▶ [WHAT YOU HAVE TO DO]
What is the number of lines in the data that contain "components"? Nothing besides that number, please.

Extracted records:
* * *
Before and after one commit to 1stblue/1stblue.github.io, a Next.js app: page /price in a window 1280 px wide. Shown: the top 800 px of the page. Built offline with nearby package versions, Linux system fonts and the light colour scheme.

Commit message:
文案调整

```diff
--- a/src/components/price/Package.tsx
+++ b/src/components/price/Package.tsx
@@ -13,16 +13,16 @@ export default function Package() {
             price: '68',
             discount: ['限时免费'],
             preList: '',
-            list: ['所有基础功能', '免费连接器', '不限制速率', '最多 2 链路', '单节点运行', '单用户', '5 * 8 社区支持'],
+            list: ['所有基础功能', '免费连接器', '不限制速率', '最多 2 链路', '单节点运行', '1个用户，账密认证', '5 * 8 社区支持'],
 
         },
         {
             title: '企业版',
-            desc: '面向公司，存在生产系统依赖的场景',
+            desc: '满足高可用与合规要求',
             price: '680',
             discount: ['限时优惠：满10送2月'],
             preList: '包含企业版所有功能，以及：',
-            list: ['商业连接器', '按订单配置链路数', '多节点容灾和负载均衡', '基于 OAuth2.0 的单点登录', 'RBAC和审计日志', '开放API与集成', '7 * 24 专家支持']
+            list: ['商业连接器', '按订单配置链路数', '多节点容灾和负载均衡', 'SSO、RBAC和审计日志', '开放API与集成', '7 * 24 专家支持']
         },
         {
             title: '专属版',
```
* * *
▶ [ANSWER TO THE PROBLEM]
2